Khrushchev: “We have steel workers and peasants who can afford to spend $14,000 for a house. Your American houses are built to last only 20 years so builders could sell more new houses. We build firmly. We build for our children and grandchildren.”
Nixon: “American houses last for more than 20 years, but even so, after 20 years many Americans want a new house or a new kitchen. Their kitchen is obsolete by that time. The American system is designed to take advantage of new inventions and new techniques.”
And the technical skill of their respective nations:
Nixon: “There are some instances where you may be ahead of us. For example, in the development of the thrust of your rockets for the investigation of outer space. There may be some instances, for example, colour television, where we’re ahead of you. But in order for both of us to benefit…”
Khrushchev: “No, in rockets we’ve passed you by. And in the technology…”
Nixon: “You see, you never concede anything!”
This exchange, which became known as the ‘Kitchen Debate’, was recorded on Ampex colour videotape, itself a new American invention. Nixon, who during the discussion had called for a freer exchange of ideas between the two countries, promised Khrushchev that his remarks would be broadcast in full to the American people, a promise that was later fulfilled. The ‘Kitchen Debate’ was also broadcast on Soviet television, though some of Nixon’s remarks were censored. The exchange was a rare one: two Cold War leaders, both vehement defenders of their political and economic systems, communicating their political views in person and in public.

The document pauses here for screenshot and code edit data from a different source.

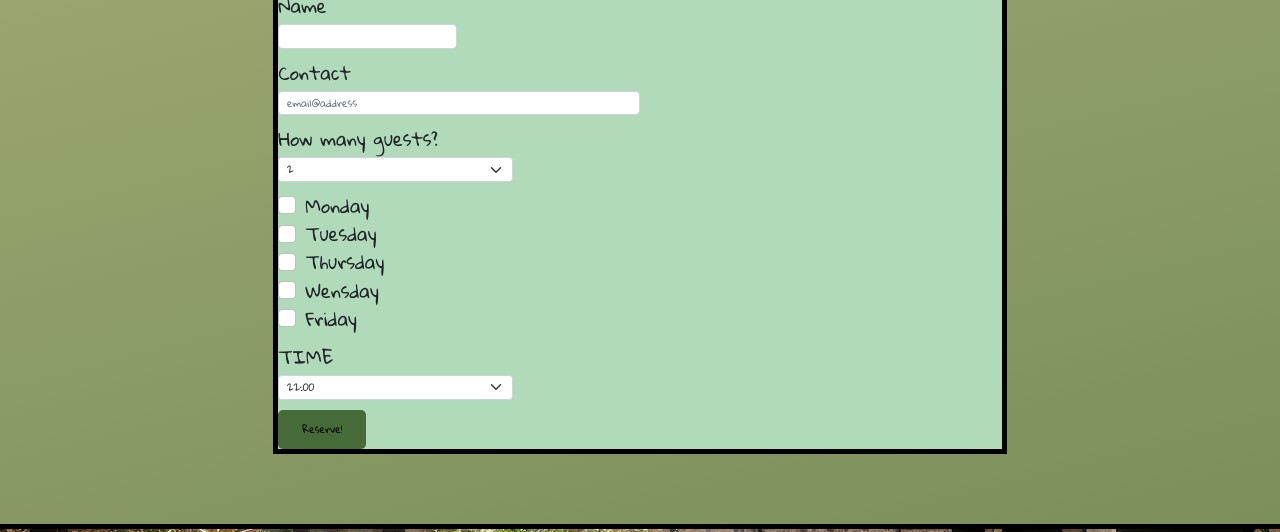
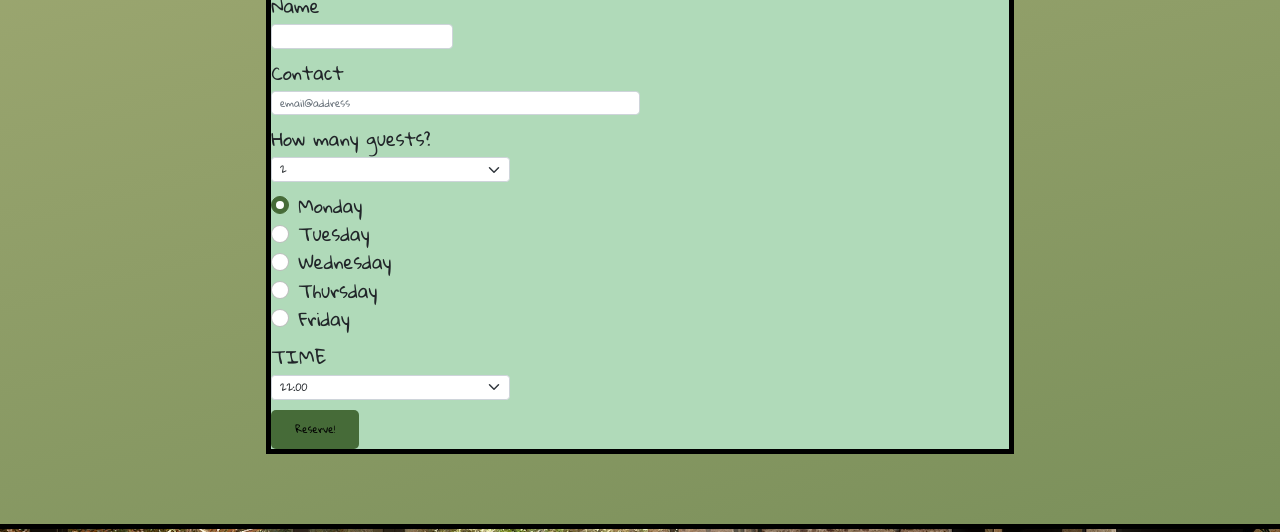
Before and after one commit to NachoWainer/Proyecto-IgnacioWainer, a website: page pages/makereservation.html in a window 1280 px wide. Shown: the part 659-1191 px from the top of the page. Drawn offline with nearby package versions, Linux system fonts and the light colour scheme.

Commit message:
entrega final Forms

```diff
--- a/pages/makereservation.html
+++ b/pages/makereservation.html
@@ -42,16 +42,16 @@
     <div class="formBox">
     <form class="row g-3">
         <div class="col-md-6">
-          <label for="inputEmail4" class="form-label">Name</label>
-          <input type="email" class="form-control" id="inputEmail4">
+          <label for="Name" class="form-label">Name</label>
+          <input type="text" class="form-control" id="Name" name="Name" required>
         </div>
         <div class="col-12">
           <label for="inputAddress" class="form-label">Contact</label>
-          <input type="text" class="form-control" id="inputAddress" placeholder="email@address">
+          <input type="email" class="form-control" id="inputAddress" name="inputAdress" placeholder="email@address" required>
         </div>
         <div class="col-md-4">
-            <label for="inputState" class="form-label">How many guests?</label>
-            <select id="inputState" class="form-select">
+            <label for="inputGuests" class="form-label">How many guests?</label>
+            <select id="inputGuests" name="inputGuests" class="form-select" required>
               <option>1</option>
               <option selected>2</option>
               <option>3</option>
@@ -61,41 +61,41 @@
           </div>
 
         <div class="col-12">
+
           <div class="form-check">
-              <input class="form-check-input" type="checkbox" id="gridCheck">
-              <label class="form-check-label" for="gridCheck">
+            <input class="form-check-input" type="radio" id="Monday" name="dateCheck" checked>
+            <label class="form-check-label" for="Monday">
               Monday
             </label>
         </div>
         <div class="form-check">
-            <input class="form-check-input" type="checkbox" id="gridCheck">
-            <label class="form-check-label" for="gridCheck">
+          <input class="form-check-input" type="radio" id="Tuesday" name="dateCheck">
+          <label class="form-check-label" for="Tuesday">
             Tuesday
           </label>
         </div>
         <div class="form-check">
-            <input class="form-check-input" type="checkbox" id="gridCheck">
-            <label class="form-check-label" for="gridCheck">
+          <input class="form-check-input" type="radio" id="Wednesday" name="dateCheck">
+          <label class="form-check-label" for="Wednesday">
+            Wednesday
+          </label>
+        </div>
+        <div class="form-check">
+          <input class="form-check-input" type="radio" id="Thursday" name="dateCheck">
+          <label class="form-check-label" for="Thursday">
             Thursday
           </label>
         </div>
         <div class="form-check">
-            <input class="form-check-input" type="checkbox" id="gridCheck">
-            <label class="form-check-label" for="gridCheck">
-              Wensday
-            </label>
-          </div>
-          <div class="form-check">
-            <input class="form-check-input" type="checkbox" id="gridCheck">
-            <label class="form-check-label" for="gridCheck">
+          <input class="form-check-input" type="radio" id="Friday" name="dateCheck">
+          <label class="form-check-label" for="Friday">
             Friday
           </label>
         </div>
-
         </div>
         <div class="col-md-4">
-            <label for="inputState" class="form-label">TIME</label>
-            <select id="inputState" class="form-select">
+            <label for="inputTime" class="form-label">TIME</label>
+            <select id="inputTime" name="inputTime" class="form-select">
               <option selected>22:00</option>
               <option>22:30</option>
               <option>23:00</option>
```
Lines whose indentation alone changed are shown as unchanged.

1. The Kitchen Debate was an informal exchange between US vice-president Richard Nixon and Soviet leader Nikita Khrushchev in July 1959.
2. This exchange occurred before television cameras at an American exhibition outside Moscow. This was the second of two cross-cultural exhibitions, the Soviets also holding one in New York.
3. These exhibitions were intended to showcase the economies, technical developments and culture of each nation. Though political messages were banned, they still served as propaganda devices.
4. The debate took place in an American display home, near a model kitchen featuring modern electrical appliances, hence the name ‘Kitchen Debate’.
5. Nixon and Khrushchev engaged in banter about the respective merits of living and working in each nation. The debate was generally friendly, though there were some heated moments.
This page was written by Jennifer Llewellyn, Jim Southey and Steve Thompson. To reference this page, use the following citation:
J. Llewellyn et al, “The Kitchen Debate”, Alpha History, accessed [today’s date], https://alphahistory.com/coldwar/kitchen-debate/.